RECORDS FOR THE EXERCISE —
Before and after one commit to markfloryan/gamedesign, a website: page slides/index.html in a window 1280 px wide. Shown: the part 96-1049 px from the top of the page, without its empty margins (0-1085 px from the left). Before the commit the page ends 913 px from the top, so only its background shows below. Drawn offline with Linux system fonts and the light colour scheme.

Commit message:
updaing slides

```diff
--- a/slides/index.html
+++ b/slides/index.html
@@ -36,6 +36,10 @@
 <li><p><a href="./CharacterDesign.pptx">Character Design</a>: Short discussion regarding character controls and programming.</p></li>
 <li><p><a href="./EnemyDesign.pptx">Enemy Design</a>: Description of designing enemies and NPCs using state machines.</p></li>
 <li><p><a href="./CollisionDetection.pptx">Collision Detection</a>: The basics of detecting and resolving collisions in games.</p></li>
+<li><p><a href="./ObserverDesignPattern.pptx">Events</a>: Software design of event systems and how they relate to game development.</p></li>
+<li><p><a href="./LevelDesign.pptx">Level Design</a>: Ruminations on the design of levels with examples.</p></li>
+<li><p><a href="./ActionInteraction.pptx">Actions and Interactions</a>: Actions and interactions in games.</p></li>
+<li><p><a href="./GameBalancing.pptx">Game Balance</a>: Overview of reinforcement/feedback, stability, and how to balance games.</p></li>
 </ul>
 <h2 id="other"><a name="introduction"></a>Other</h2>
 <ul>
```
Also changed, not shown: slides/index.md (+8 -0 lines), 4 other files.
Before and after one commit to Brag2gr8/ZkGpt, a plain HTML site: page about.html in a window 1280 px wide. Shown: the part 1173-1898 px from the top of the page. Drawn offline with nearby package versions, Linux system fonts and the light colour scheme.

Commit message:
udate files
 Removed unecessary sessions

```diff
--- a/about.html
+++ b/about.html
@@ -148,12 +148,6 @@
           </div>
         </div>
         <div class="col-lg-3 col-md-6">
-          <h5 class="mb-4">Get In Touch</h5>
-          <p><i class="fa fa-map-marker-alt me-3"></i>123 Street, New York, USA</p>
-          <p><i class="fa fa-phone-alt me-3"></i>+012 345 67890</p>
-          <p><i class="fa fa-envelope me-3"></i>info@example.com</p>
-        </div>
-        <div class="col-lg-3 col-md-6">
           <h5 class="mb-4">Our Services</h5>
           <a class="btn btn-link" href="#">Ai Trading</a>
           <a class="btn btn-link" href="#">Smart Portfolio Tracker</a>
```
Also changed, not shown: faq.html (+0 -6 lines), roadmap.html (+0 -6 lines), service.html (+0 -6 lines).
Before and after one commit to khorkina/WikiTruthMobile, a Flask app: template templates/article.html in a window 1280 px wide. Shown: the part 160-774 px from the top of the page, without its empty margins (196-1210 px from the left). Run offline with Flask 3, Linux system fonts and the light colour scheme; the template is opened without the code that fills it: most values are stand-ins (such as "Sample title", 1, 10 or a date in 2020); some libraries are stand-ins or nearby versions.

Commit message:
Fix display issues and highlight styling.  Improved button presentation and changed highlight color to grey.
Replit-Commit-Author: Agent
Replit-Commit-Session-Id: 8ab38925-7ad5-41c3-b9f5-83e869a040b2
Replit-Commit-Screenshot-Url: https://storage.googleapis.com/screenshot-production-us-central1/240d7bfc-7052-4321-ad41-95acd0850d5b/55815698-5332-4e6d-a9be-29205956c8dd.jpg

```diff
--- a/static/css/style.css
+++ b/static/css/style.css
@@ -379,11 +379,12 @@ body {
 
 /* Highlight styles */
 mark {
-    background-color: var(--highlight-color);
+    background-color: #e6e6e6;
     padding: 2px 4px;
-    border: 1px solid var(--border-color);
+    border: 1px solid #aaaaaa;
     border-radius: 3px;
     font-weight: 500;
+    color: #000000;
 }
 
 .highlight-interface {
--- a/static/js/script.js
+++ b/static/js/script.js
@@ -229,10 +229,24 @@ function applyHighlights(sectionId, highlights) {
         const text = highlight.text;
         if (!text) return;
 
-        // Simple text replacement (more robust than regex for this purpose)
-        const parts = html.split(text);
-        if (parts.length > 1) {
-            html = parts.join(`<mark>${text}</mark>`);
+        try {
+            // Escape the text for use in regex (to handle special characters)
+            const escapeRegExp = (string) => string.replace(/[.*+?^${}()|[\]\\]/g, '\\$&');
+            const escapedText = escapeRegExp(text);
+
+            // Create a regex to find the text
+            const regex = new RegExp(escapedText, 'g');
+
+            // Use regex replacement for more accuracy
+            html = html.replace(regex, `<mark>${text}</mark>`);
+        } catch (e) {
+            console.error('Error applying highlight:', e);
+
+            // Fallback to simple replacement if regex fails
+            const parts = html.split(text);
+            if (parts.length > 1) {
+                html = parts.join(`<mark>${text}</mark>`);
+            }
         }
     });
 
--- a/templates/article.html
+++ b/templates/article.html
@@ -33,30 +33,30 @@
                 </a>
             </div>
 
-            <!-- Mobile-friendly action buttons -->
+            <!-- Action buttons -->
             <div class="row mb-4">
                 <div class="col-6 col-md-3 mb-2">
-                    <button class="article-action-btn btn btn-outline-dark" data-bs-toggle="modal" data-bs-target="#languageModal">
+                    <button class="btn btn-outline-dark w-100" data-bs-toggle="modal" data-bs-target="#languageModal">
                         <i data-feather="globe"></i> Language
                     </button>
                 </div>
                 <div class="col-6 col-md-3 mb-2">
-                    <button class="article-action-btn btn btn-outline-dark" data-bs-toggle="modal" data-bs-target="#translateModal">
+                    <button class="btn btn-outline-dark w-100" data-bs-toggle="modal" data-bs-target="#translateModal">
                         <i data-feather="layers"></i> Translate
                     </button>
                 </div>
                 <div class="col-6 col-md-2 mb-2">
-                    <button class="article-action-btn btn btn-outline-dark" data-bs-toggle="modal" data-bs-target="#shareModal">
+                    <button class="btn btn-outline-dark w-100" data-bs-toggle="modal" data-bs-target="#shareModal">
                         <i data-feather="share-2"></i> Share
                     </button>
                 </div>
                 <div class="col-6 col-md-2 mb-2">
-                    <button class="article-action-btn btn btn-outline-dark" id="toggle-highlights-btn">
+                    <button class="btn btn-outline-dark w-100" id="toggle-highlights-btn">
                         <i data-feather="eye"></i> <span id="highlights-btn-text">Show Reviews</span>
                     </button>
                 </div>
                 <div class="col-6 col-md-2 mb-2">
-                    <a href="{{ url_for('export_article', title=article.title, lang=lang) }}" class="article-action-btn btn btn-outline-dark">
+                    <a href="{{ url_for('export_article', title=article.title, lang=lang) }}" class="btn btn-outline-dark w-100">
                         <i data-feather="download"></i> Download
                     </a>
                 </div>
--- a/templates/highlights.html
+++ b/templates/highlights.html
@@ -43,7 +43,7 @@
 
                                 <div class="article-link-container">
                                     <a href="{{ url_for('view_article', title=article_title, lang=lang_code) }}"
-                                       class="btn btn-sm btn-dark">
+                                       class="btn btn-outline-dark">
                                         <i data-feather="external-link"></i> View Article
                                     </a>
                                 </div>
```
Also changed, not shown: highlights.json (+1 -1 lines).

WHAT YOU WILL DO —
For the word "color", find all matching lines in the entries above and copy them out.

TASK ANSWER —
Fix display issues and highlight styling.  Improved button presentation and changed highlight color to grey.
-    background-color: var(--highlight-color);
+    background-color: #e6e6e6;
-    border: 1px solid var(--border-color);
+    color: #000000;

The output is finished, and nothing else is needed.